-- What you are asked to do --
What follows is a set of entries. Give them again exactly, without the pictures.

-- Material provided --
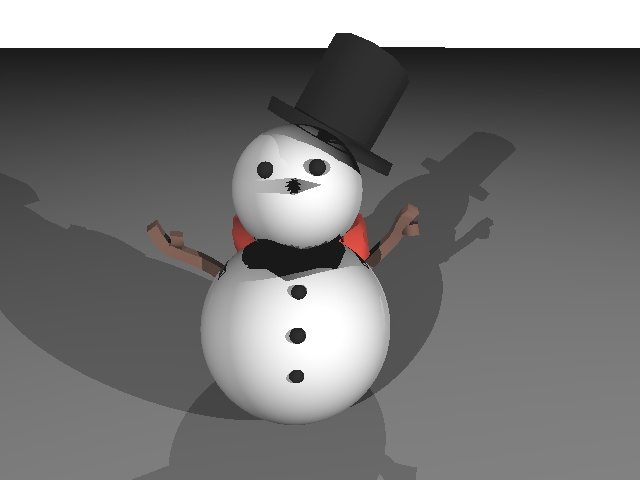
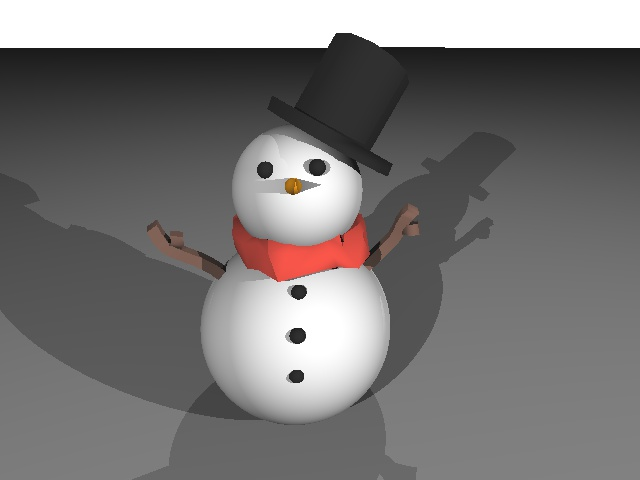
Fix closest ray intersections and update snow render

diff --git a/RayTracer/main.cpp b/RayTracer/main.cpp
@@ -110,6 +110,7 @@ struct Ray {
         tri_intersect = nullptr;
         sph_intersect = nullptr;
         intersect_point = { -1, -1, -1 };
+        t_val = 0.0;
     }
 
     //setter
@@ -298,11 +299,14 @@ void RayIntersectTriangle(const Triangle* in_triangle, Ray& curr_ray)
 
                 //if the t is in "front" of the ray and 
                 //if there is no current intersection or if this current t value is closer to the ray's origin
-                if (new_t_val > 0 && (curr_ray.t_val > new_t_val || curr_ray.tri_intersect == nullptr))
+                if (new_t_val > 0.0 &&
+                    (curr_ray.t_val == 0.0 || new_t_val < curr_ray.t_val))
                 {
                     if(DoesRayIntersectTriangle(this_triangle, curr_ray.ray_origin + new_t_val * curr_ray.ray_direction - arb))
                     {
                         curr_ray.tri_intersect = this_triangle;
+                        curr_ray.sph_intersect = nullptr;
+
                         curr_ray.t_val = new_t_val;
                         curr_ray.intersect_point = curr_ray.ray_origin + (curr_ray.t_val * curr_ray.ray_direction);
                     }
@@ -357,9 +361,12 @@ void RayIntersectSwphere(const Sphere* in_sphere, Ray& curr_ray)
                 else new_t_val = -100.0;
             }
 
-            if (new_t_val > 0 && (curr_ray.t_val > new_t_val || curr_ray.sph_intersect == nullptr))
+            if (new_t_val > 0.0 &&
+                (curr_ray.t_val == 0.0 || new_t_val < curr_ray.t_val))
             {
                 curr_ray.sph_intersect = this_sphere;
+                curr_ray.tri_intersect = nullptr;
+
                 curr_ray.t_val = new_t_val;
                 curr_ray.intersect_point = curr_ray.ray_origin + (curr_ray.t_val * curr_ray.ray_direction);
             }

-- Solution to the problem --
Fix closest ray intersections and update snow render

diff --git a/RayTracer/main.cpp b/RayTracer/main.cpp
@@ -110,6 +110,7 @@ struct Ray {
         tri_intersect = nullptr;
         sph_intersect = nullptr;
         intersect_point = { -1, -1, -1 };
+        t_val = 0.0;
     }
 
     //setter
@@ -298,11 +299,14 @@ void RayIntersectTriangle(const Triangle* in_triangle, Ray& curr_ray)
 
                 //if the t is in "front" of the ray and 
                 //if there is no current intersection or if this current t value is closer to the ray's origin
-                if (new_t_val > 0 && (curr_ray.t_val > new_t_val || curr_ray.tri_intersect == nullptr))
+                if (new_t_val > 0.0 &&
+                    (curr_ray.t_val == 0.0 || new_t_val < curr_ray.t_val))
                 {
                     if(DoesRayIntersectTriangle(this_triangle, curr_ray.ray_origin + new_t_val * curr_ray.ray_direction - arb))
                     {
                         curr_ray.tri_intersect = this_triangle;
+                        curr_ray.sph_intersect = nullptr;
+
                         curr_ray.t_val = new_t_val;
                         curr_ray.intersect_point = curr_ray.ray_origin + (curr_ray.t_val * curr_ray.ray_direction);
                     }
@@ -357,9 +361,12 @@ void RayIntersectSwphere(const Sphere* in_sphere, Ray& curr_ray)
                 else new_t_val = -100.0;
             }
 
-            if (new_t_val > 0 && (curr_ray.t_val > new_t_val || curr_ray.sph_intersect == nullptr))
+            if (new_t_val > 0.0 &&
+                (curr_ray.t_val == 0.0 || new_t_val < curr_ray.t_val))
             {
                 curr_ray.sph_intersect = this_sphere;
+                curr_ray.tri_intersect = nullptr;
+
                 curr_ray.t_val = new_t_val;
                 curr_ray.intersect_point = curr_ray.ray_origin + (curr_ray.t_val * curr_ray.ray_direction);
             }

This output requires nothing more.